Her political commitment was clear at an early age; and also her political leanings. At the age of 13 she wrote a sarcastic poem in Polish about Kaiser Wilhelm II, who visited Warsaw at the time. During her school time in the 2nd Warsaw Girls’ Grammar School Rosa Luxemburg belonged to a secret group of students. Here she also came into contact with a working group called “Proletariat”, an illegal political circle. In 1887, at the age of sixteen, Rosa Luxemburg ended her studies at the Warsaw grammar school with top grades in all courses. Nonetheless she was not awarded her school’s gold medal because of her “oppositional attitudes”. When the Czarist police learned that she was a member of “Proletariat” she was forced to flee to Zurich. Here she studied philosophy, economics and law. In 1897 she concluded her studies with a dissertation on the “Industrial Development of Poland”, in which she was highly praised for her huge amount of knowledge and her brilliant style. Only a year later the work was published by Duncker & Humblot in Leipzig in 1898.

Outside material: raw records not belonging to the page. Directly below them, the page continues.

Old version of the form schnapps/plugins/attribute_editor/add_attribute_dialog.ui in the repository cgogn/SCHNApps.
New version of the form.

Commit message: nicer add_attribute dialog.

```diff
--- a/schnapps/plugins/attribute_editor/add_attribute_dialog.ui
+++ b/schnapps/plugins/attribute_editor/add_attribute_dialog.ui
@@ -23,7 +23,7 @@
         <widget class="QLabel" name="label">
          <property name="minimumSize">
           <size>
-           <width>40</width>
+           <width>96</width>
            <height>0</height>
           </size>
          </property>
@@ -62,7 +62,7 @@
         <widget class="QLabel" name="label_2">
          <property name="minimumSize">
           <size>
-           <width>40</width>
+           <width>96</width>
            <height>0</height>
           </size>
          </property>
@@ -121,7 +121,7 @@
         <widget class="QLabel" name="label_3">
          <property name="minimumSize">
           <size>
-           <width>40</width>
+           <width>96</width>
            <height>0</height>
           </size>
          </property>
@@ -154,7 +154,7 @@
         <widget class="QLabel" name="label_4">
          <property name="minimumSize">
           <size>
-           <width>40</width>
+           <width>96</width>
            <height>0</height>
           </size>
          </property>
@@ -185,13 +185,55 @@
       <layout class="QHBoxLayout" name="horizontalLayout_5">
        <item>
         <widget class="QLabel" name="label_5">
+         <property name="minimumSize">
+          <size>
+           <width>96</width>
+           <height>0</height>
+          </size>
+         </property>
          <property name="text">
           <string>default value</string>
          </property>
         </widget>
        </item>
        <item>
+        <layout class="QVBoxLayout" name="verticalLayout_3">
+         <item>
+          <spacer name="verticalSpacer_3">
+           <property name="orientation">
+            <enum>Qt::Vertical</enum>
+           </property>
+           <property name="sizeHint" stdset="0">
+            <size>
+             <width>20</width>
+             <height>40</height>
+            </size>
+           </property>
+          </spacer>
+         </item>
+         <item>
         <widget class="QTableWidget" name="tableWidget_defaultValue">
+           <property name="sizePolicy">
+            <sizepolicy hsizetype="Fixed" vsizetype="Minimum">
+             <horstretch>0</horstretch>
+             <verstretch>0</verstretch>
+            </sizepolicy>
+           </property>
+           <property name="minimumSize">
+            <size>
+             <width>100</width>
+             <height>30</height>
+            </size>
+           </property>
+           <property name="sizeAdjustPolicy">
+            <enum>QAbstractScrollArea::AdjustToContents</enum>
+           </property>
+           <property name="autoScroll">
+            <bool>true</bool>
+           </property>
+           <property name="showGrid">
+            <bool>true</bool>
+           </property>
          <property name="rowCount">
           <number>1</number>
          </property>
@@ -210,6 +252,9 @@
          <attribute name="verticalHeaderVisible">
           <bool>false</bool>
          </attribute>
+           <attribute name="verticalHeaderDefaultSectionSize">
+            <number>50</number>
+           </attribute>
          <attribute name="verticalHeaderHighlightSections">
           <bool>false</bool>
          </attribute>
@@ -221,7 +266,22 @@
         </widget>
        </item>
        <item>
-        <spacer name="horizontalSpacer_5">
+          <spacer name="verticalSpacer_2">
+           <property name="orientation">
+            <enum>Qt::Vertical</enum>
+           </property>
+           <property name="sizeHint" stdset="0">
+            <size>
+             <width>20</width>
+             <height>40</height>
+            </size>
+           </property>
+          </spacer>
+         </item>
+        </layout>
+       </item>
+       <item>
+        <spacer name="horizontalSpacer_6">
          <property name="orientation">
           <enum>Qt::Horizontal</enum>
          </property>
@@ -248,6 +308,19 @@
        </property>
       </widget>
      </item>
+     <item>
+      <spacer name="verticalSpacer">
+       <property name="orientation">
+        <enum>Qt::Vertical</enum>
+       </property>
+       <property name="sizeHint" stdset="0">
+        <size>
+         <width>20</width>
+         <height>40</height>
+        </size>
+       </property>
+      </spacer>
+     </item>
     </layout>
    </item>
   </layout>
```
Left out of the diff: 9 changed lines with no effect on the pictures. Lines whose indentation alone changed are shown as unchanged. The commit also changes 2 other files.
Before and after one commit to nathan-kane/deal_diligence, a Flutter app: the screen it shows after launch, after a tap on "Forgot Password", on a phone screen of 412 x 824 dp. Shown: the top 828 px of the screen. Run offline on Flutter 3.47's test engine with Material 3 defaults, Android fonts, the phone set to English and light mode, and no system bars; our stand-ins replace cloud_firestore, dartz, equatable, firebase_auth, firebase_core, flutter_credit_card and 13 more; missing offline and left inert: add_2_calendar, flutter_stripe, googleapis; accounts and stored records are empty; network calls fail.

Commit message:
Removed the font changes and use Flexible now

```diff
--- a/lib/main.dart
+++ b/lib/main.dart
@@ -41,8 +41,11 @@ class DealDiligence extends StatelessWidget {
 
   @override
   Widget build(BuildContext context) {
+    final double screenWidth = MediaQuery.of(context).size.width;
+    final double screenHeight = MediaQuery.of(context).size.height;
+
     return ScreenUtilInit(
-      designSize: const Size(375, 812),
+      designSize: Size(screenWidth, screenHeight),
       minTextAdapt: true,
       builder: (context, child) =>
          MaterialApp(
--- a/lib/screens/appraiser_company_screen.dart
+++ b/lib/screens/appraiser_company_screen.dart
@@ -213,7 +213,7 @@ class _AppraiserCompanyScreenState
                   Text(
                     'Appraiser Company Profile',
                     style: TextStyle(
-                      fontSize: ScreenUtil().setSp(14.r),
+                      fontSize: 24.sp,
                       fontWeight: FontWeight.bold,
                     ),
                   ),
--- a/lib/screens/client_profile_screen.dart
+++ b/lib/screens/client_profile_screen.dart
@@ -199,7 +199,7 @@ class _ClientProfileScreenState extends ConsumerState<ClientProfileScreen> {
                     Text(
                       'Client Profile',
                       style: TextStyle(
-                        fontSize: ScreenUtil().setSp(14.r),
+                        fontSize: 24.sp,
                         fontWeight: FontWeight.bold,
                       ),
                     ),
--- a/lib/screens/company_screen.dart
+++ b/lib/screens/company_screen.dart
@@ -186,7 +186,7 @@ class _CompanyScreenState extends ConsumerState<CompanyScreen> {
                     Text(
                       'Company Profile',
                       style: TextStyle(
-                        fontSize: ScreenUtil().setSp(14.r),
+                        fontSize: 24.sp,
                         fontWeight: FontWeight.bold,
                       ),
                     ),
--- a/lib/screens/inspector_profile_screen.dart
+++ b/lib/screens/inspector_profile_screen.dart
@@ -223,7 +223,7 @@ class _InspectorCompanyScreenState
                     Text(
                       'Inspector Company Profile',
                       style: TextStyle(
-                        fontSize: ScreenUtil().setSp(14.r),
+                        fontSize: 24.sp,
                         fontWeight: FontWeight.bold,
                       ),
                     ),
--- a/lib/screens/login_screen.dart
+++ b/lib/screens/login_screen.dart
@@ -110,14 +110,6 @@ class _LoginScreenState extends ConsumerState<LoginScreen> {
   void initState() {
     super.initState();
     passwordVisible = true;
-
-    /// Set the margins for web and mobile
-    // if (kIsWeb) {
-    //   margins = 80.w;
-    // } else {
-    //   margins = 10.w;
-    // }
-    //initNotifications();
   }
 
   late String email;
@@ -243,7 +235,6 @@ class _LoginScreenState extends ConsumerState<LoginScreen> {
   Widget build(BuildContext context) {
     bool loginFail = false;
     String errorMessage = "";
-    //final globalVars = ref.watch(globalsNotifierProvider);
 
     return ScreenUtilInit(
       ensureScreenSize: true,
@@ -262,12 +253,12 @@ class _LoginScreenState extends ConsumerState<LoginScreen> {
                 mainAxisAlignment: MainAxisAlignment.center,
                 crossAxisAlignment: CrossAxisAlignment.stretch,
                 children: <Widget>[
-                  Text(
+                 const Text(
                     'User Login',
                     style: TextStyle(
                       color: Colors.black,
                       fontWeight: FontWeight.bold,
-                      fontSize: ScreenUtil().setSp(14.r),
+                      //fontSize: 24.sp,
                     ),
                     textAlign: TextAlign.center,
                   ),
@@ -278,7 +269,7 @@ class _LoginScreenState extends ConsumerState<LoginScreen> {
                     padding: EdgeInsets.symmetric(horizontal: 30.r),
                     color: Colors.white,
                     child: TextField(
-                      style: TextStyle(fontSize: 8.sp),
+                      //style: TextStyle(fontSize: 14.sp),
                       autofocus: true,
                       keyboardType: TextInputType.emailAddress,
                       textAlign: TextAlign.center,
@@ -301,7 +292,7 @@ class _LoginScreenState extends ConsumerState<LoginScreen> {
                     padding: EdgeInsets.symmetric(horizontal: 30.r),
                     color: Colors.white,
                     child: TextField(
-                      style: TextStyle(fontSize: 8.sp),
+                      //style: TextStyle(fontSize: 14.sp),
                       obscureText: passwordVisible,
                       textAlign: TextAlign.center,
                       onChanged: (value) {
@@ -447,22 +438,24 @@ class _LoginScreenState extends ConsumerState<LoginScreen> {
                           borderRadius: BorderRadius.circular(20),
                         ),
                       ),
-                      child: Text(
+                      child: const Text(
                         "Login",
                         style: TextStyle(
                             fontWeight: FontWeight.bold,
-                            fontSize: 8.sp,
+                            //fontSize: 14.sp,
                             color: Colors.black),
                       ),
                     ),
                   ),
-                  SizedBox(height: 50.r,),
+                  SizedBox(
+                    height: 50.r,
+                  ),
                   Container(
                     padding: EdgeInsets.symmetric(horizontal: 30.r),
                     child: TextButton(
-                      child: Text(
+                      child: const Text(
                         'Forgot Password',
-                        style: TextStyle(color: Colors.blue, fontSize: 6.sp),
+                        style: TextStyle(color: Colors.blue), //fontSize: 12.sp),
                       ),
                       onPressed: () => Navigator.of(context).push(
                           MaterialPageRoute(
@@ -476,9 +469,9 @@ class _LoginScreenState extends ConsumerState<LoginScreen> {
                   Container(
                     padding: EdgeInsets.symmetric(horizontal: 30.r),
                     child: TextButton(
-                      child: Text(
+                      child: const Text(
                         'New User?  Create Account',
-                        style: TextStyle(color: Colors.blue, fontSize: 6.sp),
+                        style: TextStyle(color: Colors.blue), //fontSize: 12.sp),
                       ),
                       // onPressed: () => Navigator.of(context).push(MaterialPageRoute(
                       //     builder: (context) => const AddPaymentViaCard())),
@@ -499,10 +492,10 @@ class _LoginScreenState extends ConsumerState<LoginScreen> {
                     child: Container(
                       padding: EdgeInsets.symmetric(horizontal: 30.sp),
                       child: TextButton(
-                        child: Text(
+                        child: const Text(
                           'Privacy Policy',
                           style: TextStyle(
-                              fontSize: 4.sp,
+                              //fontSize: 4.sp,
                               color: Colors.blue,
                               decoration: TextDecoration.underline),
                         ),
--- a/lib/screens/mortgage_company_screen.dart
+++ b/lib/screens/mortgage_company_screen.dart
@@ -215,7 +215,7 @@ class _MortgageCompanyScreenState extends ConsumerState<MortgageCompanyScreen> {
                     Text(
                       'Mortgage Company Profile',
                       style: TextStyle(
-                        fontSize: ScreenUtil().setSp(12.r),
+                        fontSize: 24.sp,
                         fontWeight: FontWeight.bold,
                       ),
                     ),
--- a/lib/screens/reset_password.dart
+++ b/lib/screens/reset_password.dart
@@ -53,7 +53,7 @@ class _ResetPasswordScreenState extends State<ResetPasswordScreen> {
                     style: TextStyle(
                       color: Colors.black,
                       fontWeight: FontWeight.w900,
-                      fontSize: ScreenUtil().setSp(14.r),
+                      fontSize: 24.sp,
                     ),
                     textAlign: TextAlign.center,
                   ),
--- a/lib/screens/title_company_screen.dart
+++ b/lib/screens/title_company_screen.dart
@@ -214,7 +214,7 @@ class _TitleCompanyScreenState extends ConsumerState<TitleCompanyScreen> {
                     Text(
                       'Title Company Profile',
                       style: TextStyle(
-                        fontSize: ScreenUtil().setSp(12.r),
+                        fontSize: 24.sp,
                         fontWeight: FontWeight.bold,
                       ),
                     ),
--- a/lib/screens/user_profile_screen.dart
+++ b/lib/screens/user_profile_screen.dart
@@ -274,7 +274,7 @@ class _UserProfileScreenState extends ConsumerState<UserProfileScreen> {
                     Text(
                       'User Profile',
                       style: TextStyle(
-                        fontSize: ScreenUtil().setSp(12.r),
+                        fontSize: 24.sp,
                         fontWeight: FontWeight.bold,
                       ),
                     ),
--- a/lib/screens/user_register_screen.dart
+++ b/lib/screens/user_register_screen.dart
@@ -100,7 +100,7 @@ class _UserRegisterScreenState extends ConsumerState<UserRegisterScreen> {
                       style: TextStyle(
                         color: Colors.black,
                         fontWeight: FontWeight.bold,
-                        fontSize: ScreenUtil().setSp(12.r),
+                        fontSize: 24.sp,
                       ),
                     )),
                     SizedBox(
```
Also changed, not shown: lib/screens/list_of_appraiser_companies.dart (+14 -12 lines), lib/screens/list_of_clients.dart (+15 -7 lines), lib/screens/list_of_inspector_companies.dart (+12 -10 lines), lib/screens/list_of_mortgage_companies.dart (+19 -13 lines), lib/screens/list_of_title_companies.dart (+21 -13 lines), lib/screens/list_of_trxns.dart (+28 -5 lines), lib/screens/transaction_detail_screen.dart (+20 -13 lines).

In 1893 her political vision began to take on clear contours. She founded a newspaper for exiles in Paris, “Sprawa Robotnicza” (Workers’ Affairs). A short time later she co-founded the internationally outward-going “Social Democratic Workers’ Party of the Kingdom of Poland” and in 1900 the “Social Democratic Workers’ Party of the Kingdom of Poland and Lithuania”. In 1897 Rosa Luxemburg decided to move to Germany. In order to become a German citizen she married Gustav Lübeck, the only son of her host family in Zurich, on 19th April 1898. In 1898 she joined the Social Democratic Party of Germany (SPD) which was regarded in the working class movement as the most progressive socialist party in Europe. She rapidly gained a high reputation in the SPD as a specialist on Polish affairs. In Dresden she took over the editorship of the “Saxon Workers’ Paper” before moving to Berlin where she was paid to write anonymous articles for a variety of SPD journals. All this time she continued to work in a highly committed political manner. Early on she warned of a coming war. In 1903 she criticised Kaiser Wilhelm II once more, this time in public, when she said “The man who speaks of the fine secure existence of German workers has no idea of the facts.” She was then sentenced to three months in jail for lèse-majesté. In 1906 she was sentenced once again for “provoking class hatred”.